What is being asked
Every line of the records below that holds the word "from" should be copied out.

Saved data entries

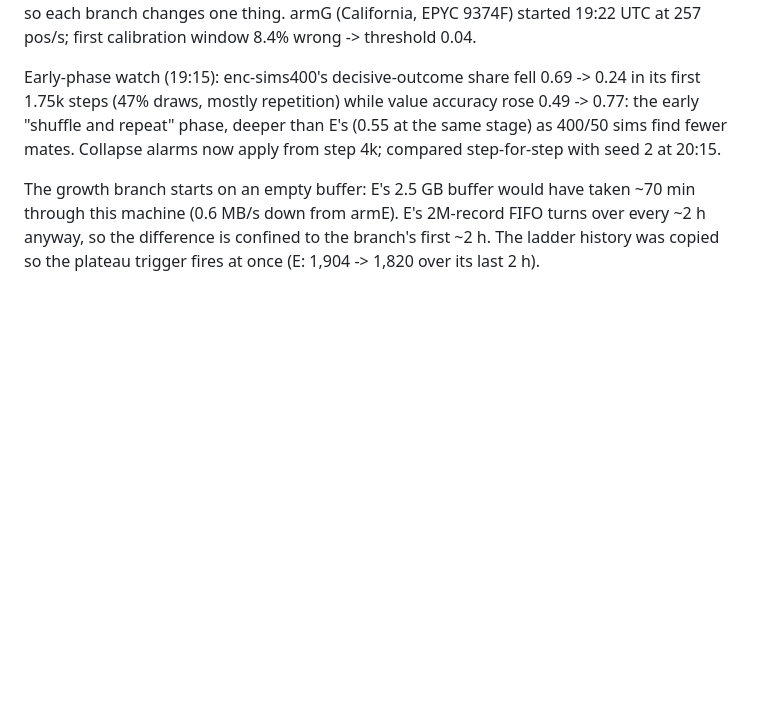
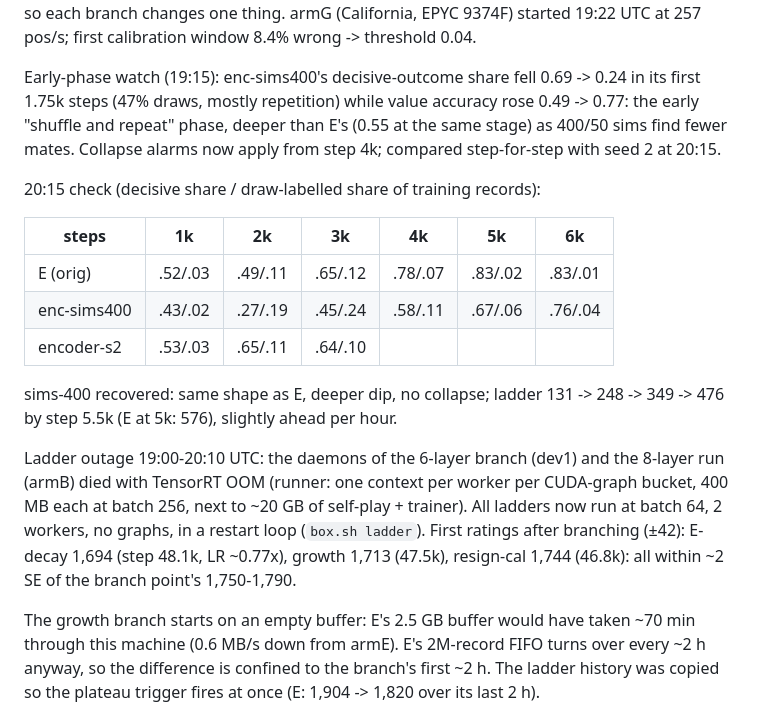
Before and after one commit to maxlegrec1/ChessRL, a Markdown page: docs/NEXT_ROUND.md, the part around the change. Rendered like a GitHub page; blank space fills up the shorter version.

Commit message:
NEXT_ROUND.md: sims-400 recovers from its early draw phase; ladder OOM outage and fix
Co-Authored-By: Claude Opus 5.5 (1M context) <noreply@anthropic.com>

```diff
--- a/docs/NEXT_ROUND.md
+++ b/docs/NEXT_ROUND.md
@@ -205,6 +205,25 @@ value accuracy rose 0.49 -> 0.77: the early "shuffle and repeat" phase, deeper
 than E's (0.55 at the same stage) as 400/50 sims find fewer mates. Collapse
 alarms now apply from step 4k; compared step-for-step with seed 2 at 20:15.
 
+20:15 check (decisive share / draw-labelled share of training records):
+
+| steps | 1k | 2k | 3k | 4k | 5k | 6k |
+|---|---|---|---|---|---|---|
+| E (orig) | .52/.03 | .49/.11 | .65/.12 | .78/.07 | .83/.02 | .83/.01 |
+| enc-sims400 | .43/.02 | .27/.19 | .45/.24 | .58/.11 | .67/.06 | .76/.04 |
+| encoder-s2 | .53/.03 | .65/.11 | .64/.10 | | | |
+
+sims-400 recovered: same shape as E, deeper dip, no collapse; ladder
+131 -> 248 -> 349 -> 476 by step 5.5k (E at 5k: 576), slightly ahead per hour.
+
+Ladder outage 19:00-20:10 UTC: the daemons of the 6-layer branch (dev1) and the
+8-layer run (armB) died with TensorRT OOM (runner: one context per worker per
+CUDA-graph bucket, 400 MB each at batch 256, next to ~20 GB of self-play +
+trainer). All ladders now run at batch 64, 2 workers, no graphs, in a restart
+loop (`box.sh ladder`). First ratings after branching (±42): E-decay 1,694
+(step 48.1k, LR ~0.77x), growth 1,713 (47.5k), resign-cal 1,744 (46.8k): all
+within ~2 SE of the branch point's 1,750-1,790.
+
 The growth branch starts on an empty buffer: E's 2.5 GB buffer would have
 taken ~70 min through this machine (0.6 MB/s down from armE). E's 2M-record
 FIFO turns over every ~2 h anyway, so the difference is confined to the
```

Result for this task
NEXT_ROUND.md: sims-400 recovers from its early draw phase; ladder OOM outage and fix
 alarms now apply from step 4k; compared step-for-step with seed 2 at 20:15.
 taken ~70 min through this machine (0.6 MB/s down from armE). E's 2M-record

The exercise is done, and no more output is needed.